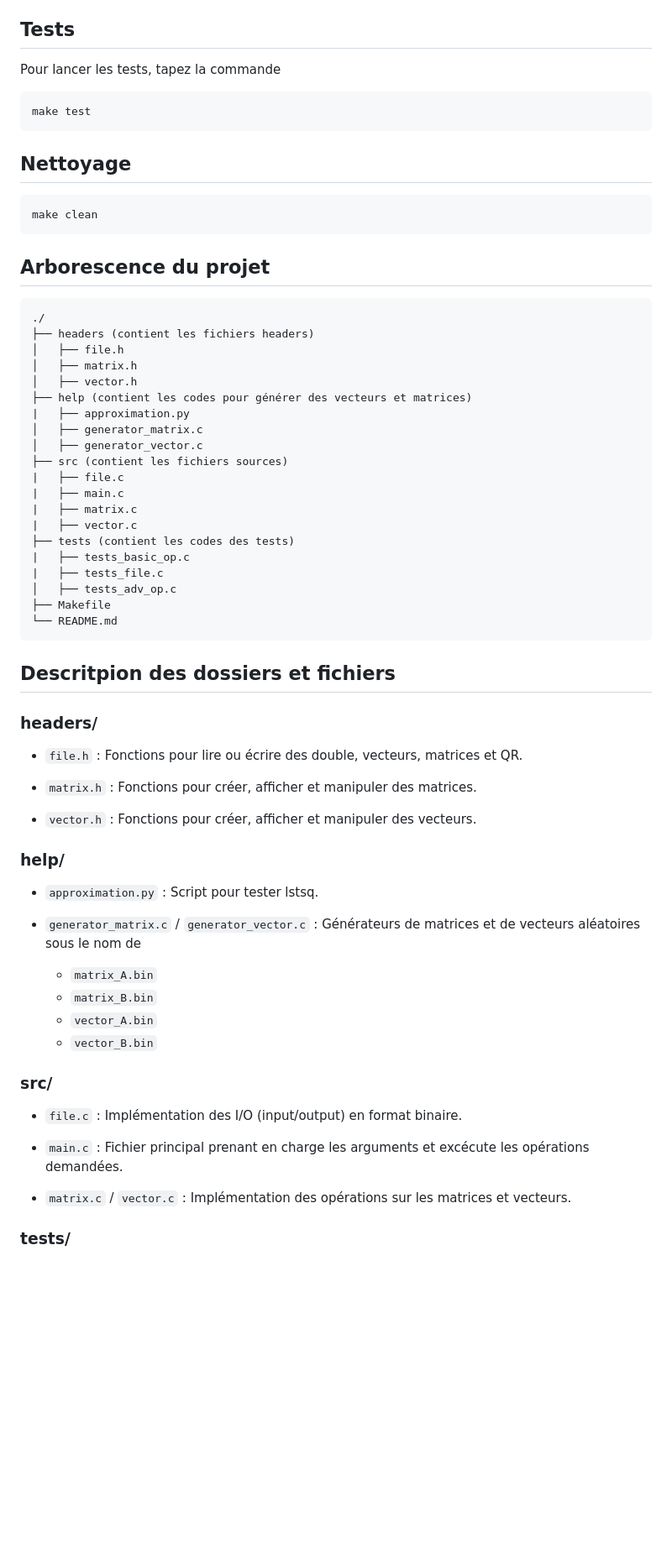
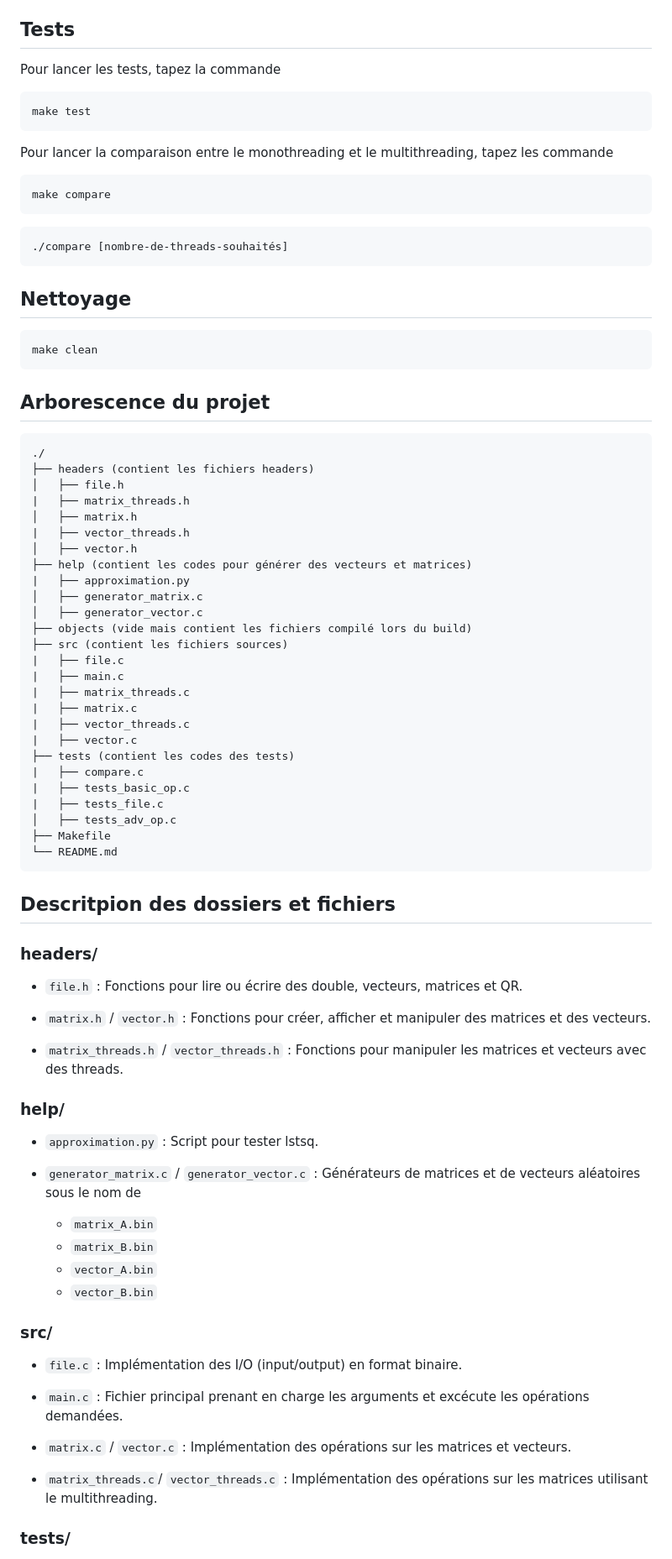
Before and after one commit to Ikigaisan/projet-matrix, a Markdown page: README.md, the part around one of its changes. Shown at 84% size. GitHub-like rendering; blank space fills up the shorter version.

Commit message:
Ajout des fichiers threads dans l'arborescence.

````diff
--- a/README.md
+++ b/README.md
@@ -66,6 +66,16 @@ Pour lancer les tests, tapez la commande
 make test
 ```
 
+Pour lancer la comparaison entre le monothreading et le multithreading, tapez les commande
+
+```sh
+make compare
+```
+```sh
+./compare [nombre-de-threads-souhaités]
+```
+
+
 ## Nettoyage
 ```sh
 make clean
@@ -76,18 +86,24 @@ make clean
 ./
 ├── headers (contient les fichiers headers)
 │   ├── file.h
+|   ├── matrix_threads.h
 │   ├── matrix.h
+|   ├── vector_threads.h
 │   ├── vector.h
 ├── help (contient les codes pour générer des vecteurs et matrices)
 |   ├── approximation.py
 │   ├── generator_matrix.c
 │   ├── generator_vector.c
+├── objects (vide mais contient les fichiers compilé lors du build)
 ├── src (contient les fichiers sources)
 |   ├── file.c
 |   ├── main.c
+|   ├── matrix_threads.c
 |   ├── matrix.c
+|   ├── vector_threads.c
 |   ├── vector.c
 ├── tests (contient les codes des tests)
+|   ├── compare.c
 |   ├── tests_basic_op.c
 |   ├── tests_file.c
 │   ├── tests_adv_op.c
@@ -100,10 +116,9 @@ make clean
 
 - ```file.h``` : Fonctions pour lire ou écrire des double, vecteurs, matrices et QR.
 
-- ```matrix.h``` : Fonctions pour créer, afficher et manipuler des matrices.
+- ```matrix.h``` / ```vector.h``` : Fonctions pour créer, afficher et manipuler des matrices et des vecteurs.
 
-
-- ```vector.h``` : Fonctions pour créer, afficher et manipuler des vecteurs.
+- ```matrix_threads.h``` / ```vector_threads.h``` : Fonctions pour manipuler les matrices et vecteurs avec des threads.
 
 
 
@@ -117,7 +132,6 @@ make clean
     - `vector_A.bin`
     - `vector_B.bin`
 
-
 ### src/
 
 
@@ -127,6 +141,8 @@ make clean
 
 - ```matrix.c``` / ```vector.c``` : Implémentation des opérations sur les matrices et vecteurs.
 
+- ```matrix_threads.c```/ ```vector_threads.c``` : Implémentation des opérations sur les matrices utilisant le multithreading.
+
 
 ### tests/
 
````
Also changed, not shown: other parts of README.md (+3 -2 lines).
* * * * * * * * *
• **Work task**
Select all lines in the listing above where the word "lancer" appears, and show them.

• **Exercise solution**
@@ -66,6 +66,16 @@ Pour lancer les tests, tapez la commande
+Pour lancer la comparaison entre le monothreading et le multithreading, tapez les commande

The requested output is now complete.